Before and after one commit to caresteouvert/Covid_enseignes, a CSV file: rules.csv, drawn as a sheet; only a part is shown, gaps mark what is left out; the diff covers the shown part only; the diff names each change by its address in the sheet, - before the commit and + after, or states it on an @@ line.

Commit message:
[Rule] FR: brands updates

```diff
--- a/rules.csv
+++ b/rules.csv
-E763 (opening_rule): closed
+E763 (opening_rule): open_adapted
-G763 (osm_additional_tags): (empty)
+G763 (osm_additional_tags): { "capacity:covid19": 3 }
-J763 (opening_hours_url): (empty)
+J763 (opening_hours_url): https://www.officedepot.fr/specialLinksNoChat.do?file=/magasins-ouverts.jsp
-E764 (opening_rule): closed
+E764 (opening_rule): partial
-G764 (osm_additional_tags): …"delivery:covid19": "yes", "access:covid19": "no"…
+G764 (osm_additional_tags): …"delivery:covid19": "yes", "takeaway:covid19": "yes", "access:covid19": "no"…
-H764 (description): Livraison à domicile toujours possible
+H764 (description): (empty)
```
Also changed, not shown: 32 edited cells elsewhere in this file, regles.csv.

____________

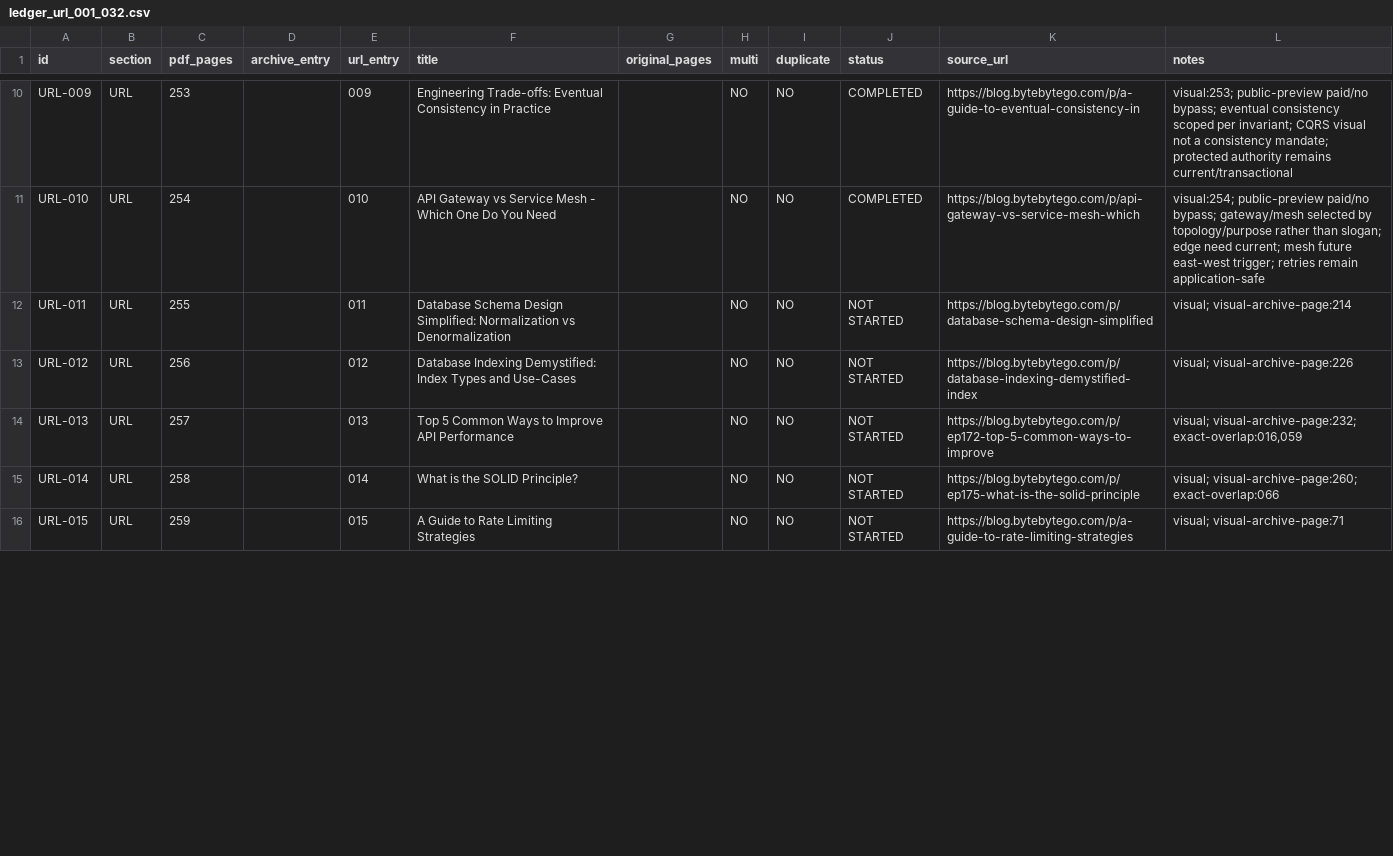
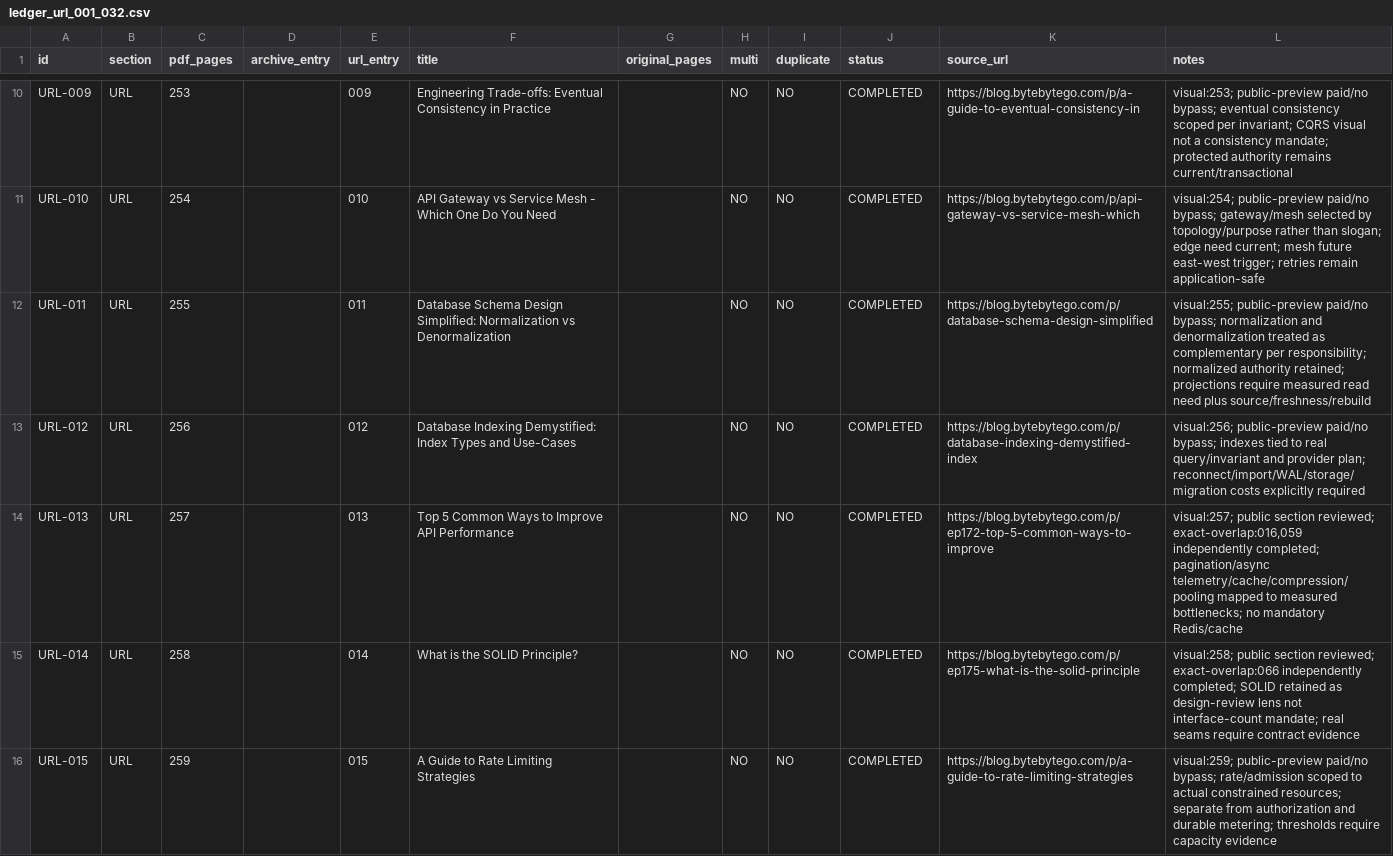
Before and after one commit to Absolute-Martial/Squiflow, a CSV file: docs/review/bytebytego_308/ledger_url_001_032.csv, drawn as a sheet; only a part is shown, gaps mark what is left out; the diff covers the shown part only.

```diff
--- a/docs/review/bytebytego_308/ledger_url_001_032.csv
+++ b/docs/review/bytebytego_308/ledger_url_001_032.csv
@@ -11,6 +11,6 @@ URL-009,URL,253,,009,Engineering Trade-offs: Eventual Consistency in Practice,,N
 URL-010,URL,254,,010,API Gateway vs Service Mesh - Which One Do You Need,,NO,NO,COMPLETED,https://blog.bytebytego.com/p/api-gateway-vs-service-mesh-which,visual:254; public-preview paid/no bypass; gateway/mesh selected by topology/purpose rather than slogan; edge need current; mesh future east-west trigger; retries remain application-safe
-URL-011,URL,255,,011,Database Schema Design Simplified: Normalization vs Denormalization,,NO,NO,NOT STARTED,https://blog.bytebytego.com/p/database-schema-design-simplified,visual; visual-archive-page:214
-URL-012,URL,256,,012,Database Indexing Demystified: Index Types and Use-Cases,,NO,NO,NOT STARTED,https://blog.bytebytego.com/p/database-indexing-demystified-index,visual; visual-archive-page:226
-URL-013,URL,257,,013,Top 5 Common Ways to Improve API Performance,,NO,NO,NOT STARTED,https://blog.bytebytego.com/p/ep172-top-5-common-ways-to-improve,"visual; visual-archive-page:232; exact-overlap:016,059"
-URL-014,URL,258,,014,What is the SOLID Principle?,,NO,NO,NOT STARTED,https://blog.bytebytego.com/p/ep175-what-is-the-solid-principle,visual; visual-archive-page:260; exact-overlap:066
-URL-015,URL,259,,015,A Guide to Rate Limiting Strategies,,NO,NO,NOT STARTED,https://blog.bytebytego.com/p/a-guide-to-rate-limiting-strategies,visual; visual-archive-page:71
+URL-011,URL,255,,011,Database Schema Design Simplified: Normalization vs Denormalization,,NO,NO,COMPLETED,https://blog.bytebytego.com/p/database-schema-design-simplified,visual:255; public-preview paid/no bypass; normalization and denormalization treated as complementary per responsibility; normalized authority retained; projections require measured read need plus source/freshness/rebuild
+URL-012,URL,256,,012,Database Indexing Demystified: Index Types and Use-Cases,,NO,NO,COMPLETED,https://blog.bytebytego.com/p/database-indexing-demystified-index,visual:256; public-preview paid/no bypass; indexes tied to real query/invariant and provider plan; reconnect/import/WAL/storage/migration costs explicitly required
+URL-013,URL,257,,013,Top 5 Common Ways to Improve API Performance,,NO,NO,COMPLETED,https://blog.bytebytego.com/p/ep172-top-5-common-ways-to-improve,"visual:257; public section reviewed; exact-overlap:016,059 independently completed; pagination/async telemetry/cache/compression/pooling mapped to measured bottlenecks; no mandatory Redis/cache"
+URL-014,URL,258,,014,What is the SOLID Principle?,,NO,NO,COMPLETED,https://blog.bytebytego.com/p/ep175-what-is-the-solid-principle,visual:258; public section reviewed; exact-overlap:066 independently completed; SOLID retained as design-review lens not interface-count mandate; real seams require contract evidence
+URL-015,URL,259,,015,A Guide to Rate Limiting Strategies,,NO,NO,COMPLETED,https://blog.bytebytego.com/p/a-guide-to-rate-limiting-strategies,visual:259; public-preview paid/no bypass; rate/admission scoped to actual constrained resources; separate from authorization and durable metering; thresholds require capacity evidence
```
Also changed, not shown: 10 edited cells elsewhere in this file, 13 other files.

____________

Exercise requirements:
Look through the entries above and list every line containing "empty".

Task output:
-G763 (osm_additional_tags): (empty)
-J763 (opening_hours_url): (empty)
+H764 (description): (empty)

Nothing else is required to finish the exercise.